In the last two weeks of [my wife's] pregnancy, she was hospitalized at B.C.'s Women's and Children's Hospital.
The neonatologists, Dr. Albersheim and Dr. Lupton, asked us to decide whether we wanted our sextuplets resuscitated on birth. Without resuscitation the babies would die. They explained that one-half of babies born at 24 or 25 weeks gestation die before being discharged from the hospital. They also told us that of the babies that do survive, many will have severe life-long handicap.
The doctors told us they support parents' decisions not to resuscitate children born so premature. We told the doctors we wanted our sextuplets to be resuscitated.
Now, just three weeks later, because we choose alternative medical treatments to blood transfusions, we have been stripped of our parental rights and have been labelled unfit. Without any hearing, the Ministry of Child and Family Development acquired a treatment order over [baby 3] on Friday afternoon, January 26, 2007. The judge refused to give us any opportunity to testify, present expert evidence, or cross-examine the doctors. The judge did not even hear from the doctors or the social worker.

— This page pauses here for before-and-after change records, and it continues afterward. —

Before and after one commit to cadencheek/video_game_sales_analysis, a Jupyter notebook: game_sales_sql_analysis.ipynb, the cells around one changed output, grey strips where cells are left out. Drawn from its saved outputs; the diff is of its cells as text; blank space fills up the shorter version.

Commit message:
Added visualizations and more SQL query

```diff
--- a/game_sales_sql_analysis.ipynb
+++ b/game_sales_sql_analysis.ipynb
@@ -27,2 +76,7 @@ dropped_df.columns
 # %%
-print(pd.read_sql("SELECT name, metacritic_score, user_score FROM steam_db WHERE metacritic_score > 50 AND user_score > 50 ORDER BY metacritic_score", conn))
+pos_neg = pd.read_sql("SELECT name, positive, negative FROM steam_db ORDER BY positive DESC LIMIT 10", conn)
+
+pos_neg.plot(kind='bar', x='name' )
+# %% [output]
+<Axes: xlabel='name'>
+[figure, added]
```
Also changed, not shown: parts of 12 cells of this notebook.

What makes this even more unfair is that our lawyer had written the Ministry the day before stating that if the Director intended to take any action concerning our children then we insisted on a fair hearing. ...
We want the best medical care for our children and want them to live.

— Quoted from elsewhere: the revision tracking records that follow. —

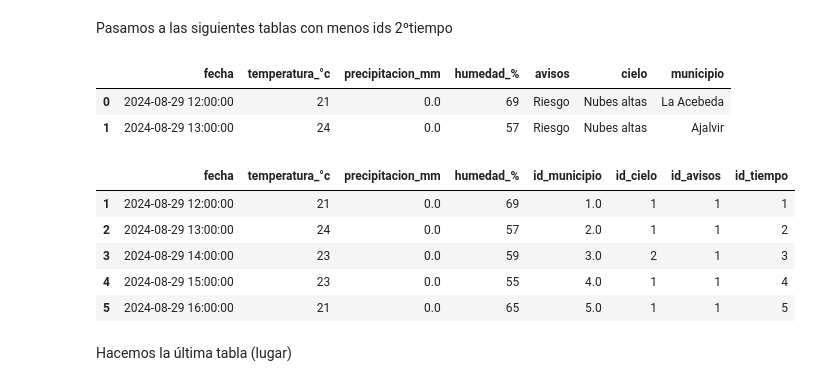
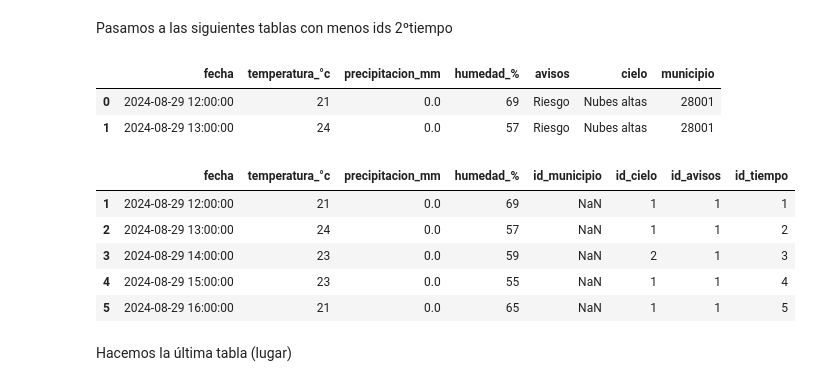
Before and after one commit to jgilsu11/laboratorio-modulo4-leccion03-SQL_y_Python, a Jupyter notebook: Df_completo.ipynb, the cells around one changed output. Drawn from its saved outputs; the diff is of its cells as text; code cells hidden in the pictures.

Commit message:
Subida lista de errores y bloqueado con las tablas de foreign + municipio

```diff
--- a/Df_completo.ipynb
+++ b/Df_completo.ipynb
@@ -254,18 +254,18 @@ Pasamos a las siguientes tablas con menos ids 2ºtiempo
 # %%
 df= pd.DataFrame()
 df["fecha"]= df_aemet["fecha"]
 df["temperatura_°c"]= df_aemet["temp._(°c)"]
 df["precipitacion_mm"]= df_aemet["precipitación_(mm)"]
 df["humedad_%"]= df_aemet["humedad_relativa_(%)"]
 df["avisos"]= df_aemet["avisos"]
 df["cielo"]= df_aemet["cielo"]
-df["municipio"]= df_municipioss["nombre_municipio"]
+df["municipio"]= df_aemet["id_municipio"]
 df_tiempo= df
 df_tiempo.head(2)
 # %% [output]
 |  | fecha | temperatura_°c | precipitacion_mm | humedad_% | avisos | cielo | municipio |
-| 0 | 2024-08-29 12:00:00 | 21 | 0.0 | 69 | Riesgo | Nubes altas | La Acebeda |
-| 1 | 2024-08-29 13:00:00 | 24 | 0.0 | 57 | Riesgo | Nubes altas | Ajalvir |
+| 0 | 2024-08-29 12:00:00 | 21 | 0.0 | 69 | Riesgo | Nubes altas | 28001 |
+| 1 | 2024-08-29 13:00:00 | 24 | 0.0 | 57 | Riesgo | Nubes altas | 28001 |
 # %%
 df_tiempo["id_municipio"] = df_tiempo["municipio"].map(diccionario1)
 # %%
@@ -297,11 +297,11 @@ df_tiempo["id_tiempo"]=df_tiempo.index
 df_tiempo.head()
 # %% [output]
 |  | fecha | temperatura_°c | precipitacion_mm | humedad_% | id_municipio | id_cielo | id_avisos | id_tiempo |
-| 1 | 2024-08-29 12:00:00 | 21 | 0.0 | 69 | 1.0 | 1 | 1 | 1 |
-| 2 | 2024-08-29 13:00:00 | 24 | 0.0 | 57 | 2.0 | 1 | 1 | 2 |
-| 3 | 2024-08-29 14:00:00 | 23 | 0.0 | 59 | 3.0 | 2 | 1 | 3 |
-| 4 | 2024-08-29 15:00:00 | 23 | 0.0 | 55 | 4.0 | 1 | 1 | 4 |
-| 5 | 2024-08-29 16:00:00 | 21 | 0.0 | 65 | 5.0 | 1 | 1 | 5 |
+| 1 | 2024-08-29 12:00:00 | 21 | 0.0 | 69 | NaN | 1 | 1 | 1 |
+| 2 | 2024-08-29 13:00:00 | 24 | 0.0 | 57 | NaN | 1 | 1 | 2 |
+| 3 | 2024-08-29 14:00:00 | 23 | 0.0 | 59 | NaN | 2 | 1 | 3 |
+| 4 | 2024-08-29 15:00:00 | 23 | 0.0 | 55 | NaN | 1 | 1 | 4 |
+| 5 | 2024-08-29 16:00:00 | 21 | 0.0 | 65 | NaN | 1 | 1 | 5 |
 # %% [markdown]
 Hacemos la última tabla (lugar)
 # %%
```
Also changed, not shown: parts of 12 cells of this notebook.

We have consented to all required treatment and have asked the doctors to more actively employ available alternatives to blood transfusions. We will not, however, consent to blood transfusions.
Why some people refuse to have them:
- Jehovah's Witnesses refuse blood transfusions for religious reasons. According to the website www.watchtower.com, Jehovah's Witnesses view life as God's gift represented by blood. They believe the Bible's command that Christians must "abstain from blood." (Acts 15:28, 29).
- In 2001, 16-year-old Bethany Hughes of Calgary made headlines nationwide after refusing to undergo blood transfusions because of her strong Jehovah's Witnesses faith. Hughes died in September 2002, of leukemia after an unsuccessful court battle to refuse 38 transfusions.
- In 2003, 20-year-old Candice Unland of Morinville, Alta. tried unsuccessfully to challenge legislation that says a patient 18 years or older has the right to refuse a transfusion. Unland argued that a mature 16-year-old, such as Hughes, should also have the same right. The case was rejected by the Supreme Court of Canada.
- In 2005, a B.C. Supreme Court judge ruled against the right of a 14-year-old Jehovah's Witness from Vernon to refuse life-saving blood transfusions. The girl was suffering from a potentially fatal form of bone cancer. In her ruling, Justice Mary Boyd said the rights of a "mature minor" to make her own medical choices do not supercede the authority of the courts in British Columbia to protect her life and safety.